## INPUT DATA
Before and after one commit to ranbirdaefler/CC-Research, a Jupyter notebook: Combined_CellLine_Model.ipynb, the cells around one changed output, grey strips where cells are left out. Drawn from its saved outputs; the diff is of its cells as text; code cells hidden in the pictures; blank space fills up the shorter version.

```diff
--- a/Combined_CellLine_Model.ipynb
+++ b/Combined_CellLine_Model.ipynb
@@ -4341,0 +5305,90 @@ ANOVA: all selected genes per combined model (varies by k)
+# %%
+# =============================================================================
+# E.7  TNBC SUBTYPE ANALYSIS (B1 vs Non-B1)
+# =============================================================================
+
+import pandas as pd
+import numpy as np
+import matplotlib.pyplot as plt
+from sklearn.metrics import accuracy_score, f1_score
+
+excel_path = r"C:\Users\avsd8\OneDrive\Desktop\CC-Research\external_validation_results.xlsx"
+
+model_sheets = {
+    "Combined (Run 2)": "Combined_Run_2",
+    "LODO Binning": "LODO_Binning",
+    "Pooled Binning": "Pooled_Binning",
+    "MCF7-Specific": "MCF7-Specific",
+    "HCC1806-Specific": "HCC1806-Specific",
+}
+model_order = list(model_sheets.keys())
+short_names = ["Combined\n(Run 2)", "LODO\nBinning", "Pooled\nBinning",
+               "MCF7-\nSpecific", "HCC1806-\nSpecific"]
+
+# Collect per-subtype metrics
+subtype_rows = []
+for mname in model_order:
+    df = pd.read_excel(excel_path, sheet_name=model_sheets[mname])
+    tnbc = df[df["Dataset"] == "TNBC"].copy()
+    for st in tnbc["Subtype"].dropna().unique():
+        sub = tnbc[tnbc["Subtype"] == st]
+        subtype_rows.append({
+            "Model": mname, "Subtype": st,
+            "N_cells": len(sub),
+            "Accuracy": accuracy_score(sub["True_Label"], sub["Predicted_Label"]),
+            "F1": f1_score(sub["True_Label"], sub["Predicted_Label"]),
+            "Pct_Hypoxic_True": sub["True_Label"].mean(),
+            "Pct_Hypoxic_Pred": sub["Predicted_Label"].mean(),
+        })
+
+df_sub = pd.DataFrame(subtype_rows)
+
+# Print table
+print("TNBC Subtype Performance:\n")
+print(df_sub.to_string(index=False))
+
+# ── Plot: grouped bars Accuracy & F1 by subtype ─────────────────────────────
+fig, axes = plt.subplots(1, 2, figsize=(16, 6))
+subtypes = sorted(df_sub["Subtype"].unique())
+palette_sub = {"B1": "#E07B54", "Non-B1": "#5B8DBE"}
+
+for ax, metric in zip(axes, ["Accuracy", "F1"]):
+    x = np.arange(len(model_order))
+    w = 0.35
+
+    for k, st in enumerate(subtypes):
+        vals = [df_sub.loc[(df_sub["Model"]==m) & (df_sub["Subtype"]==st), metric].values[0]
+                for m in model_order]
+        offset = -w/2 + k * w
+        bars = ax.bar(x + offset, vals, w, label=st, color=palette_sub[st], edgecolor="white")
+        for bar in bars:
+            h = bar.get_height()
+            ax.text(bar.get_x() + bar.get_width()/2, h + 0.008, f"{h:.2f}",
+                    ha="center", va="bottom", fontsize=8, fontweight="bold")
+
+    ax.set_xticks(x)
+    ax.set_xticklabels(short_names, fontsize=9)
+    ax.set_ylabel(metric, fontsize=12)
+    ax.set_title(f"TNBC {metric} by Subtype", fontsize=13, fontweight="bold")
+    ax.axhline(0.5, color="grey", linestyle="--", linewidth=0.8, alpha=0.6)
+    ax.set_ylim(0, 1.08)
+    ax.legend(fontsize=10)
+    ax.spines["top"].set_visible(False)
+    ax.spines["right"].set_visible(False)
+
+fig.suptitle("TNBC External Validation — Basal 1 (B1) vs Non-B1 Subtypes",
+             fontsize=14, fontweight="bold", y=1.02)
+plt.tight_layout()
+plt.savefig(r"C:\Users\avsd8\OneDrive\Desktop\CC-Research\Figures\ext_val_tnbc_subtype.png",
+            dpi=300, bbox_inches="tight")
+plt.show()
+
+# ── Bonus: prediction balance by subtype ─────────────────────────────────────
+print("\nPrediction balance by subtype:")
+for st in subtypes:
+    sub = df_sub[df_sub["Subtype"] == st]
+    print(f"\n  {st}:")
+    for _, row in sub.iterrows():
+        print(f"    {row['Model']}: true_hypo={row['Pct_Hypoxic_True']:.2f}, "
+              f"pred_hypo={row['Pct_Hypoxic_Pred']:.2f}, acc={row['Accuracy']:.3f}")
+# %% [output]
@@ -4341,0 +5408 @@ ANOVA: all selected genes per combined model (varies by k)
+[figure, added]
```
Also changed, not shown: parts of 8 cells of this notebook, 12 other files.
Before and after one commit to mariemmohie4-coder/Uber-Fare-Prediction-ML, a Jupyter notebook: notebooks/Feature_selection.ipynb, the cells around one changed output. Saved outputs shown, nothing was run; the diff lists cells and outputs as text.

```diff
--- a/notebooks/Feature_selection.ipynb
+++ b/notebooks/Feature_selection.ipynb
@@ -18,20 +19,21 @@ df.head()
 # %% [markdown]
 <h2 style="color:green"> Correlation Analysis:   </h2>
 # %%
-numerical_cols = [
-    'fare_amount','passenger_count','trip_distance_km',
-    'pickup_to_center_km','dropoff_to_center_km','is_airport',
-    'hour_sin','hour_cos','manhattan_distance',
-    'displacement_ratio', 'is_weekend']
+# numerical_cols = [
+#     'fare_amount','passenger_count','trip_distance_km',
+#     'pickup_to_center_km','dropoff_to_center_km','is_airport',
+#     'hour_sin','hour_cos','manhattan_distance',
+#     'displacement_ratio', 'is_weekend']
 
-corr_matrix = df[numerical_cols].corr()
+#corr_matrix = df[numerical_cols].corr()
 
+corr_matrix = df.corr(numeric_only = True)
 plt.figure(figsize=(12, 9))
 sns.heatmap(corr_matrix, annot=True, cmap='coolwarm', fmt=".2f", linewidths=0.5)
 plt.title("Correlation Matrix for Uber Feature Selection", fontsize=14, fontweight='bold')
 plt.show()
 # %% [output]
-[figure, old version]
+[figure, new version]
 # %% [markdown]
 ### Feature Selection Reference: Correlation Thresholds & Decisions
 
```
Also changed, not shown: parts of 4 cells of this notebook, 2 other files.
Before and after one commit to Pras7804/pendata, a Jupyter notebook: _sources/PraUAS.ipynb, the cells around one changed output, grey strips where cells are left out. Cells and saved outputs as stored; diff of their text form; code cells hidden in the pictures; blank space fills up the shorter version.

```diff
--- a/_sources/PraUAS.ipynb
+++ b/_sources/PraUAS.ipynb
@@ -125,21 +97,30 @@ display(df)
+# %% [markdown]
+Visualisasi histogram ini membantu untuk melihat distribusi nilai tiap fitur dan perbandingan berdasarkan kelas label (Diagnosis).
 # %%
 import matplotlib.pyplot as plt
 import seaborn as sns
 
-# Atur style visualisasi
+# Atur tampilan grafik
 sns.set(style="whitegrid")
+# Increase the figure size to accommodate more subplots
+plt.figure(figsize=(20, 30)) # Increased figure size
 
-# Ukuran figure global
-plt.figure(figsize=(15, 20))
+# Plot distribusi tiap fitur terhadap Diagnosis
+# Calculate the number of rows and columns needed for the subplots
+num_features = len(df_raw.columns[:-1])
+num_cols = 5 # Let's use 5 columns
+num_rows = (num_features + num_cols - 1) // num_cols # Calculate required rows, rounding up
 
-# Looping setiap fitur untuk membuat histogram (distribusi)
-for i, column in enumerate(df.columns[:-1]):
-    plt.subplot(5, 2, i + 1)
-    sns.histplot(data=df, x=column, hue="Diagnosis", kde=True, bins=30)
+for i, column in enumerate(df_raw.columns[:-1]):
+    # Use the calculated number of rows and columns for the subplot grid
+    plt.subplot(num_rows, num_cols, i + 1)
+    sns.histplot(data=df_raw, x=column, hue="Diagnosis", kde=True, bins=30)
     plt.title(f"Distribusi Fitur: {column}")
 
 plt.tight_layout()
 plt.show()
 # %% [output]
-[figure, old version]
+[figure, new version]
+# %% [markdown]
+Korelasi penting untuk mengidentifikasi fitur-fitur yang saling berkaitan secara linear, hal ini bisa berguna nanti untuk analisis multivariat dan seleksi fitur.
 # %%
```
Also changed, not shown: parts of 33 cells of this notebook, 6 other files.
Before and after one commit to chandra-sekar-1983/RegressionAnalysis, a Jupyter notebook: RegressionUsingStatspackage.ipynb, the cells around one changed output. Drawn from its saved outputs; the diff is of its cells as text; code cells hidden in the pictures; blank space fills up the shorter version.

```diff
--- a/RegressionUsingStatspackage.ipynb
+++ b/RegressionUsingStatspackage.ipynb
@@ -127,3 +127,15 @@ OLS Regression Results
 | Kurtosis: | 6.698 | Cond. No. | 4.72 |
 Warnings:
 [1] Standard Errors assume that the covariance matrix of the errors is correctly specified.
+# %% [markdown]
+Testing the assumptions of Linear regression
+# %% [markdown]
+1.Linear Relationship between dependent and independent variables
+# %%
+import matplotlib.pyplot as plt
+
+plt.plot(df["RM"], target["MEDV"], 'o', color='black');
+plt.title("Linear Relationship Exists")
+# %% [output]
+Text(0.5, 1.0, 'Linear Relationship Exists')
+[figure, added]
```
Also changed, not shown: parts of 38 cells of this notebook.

## WHAT YOU SHOULD DO
Read through the entries and copy every line that includes "columns".

## EXERCISE ANSWER
+# Calculate the number of rows and columns needed for the subplots
+num_features = len(df_raw.columns[:-1])
+num_cols = 5 # Let's use 5 columns
-for i, column in enumerate(df.columns[:-1]):
+for i, column in enumerate(df_raw.columns[:-1]):
+    # Use the calculated number of rows and columns for the subplot grid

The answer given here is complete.